Task item: Please say how many lines in the records below contain the word "with", giving the number alone.

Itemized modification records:
________________________________________
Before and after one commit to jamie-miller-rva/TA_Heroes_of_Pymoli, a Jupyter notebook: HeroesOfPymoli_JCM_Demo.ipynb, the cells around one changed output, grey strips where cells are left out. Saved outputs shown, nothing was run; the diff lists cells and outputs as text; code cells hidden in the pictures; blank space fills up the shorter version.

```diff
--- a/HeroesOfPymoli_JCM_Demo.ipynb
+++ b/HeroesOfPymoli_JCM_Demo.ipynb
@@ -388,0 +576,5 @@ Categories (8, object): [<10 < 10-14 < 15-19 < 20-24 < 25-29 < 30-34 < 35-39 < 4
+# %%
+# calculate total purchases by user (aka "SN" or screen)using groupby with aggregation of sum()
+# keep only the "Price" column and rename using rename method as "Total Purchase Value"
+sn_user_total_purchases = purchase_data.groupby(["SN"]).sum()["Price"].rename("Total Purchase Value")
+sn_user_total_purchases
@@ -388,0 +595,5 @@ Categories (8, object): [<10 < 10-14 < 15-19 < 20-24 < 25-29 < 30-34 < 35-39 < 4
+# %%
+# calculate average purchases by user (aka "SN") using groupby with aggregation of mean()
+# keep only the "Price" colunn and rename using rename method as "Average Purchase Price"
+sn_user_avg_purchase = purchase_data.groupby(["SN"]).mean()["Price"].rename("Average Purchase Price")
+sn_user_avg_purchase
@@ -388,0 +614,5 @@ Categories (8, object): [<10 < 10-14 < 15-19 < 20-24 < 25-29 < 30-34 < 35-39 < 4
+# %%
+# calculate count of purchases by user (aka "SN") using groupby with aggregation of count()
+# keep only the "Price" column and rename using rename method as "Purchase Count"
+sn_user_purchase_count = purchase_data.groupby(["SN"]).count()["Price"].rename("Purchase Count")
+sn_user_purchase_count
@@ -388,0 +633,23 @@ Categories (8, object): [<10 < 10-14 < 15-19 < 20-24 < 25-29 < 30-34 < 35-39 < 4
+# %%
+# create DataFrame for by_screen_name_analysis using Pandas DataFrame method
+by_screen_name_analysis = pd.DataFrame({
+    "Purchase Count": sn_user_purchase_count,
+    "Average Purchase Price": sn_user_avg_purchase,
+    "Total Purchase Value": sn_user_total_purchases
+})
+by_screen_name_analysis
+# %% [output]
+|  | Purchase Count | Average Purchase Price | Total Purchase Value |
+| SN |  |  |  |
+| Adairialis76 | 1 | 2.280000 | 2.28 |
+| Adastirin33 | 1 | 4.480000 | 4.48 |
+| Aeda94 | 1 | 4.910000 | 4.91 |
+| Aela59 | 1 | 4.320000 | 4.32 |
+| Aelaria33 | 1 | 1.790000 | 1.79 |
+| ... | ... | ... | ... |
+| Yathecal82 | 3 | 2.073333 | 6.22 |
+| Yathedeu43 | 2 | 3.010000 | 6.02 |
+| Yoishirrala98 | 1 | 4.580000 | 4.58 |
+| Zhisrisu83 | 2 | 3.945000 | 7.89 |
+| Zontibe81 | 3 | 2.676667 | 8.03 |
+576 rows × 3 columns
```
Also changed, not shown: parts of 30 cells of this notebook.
________________________________________
Completed exercise: 3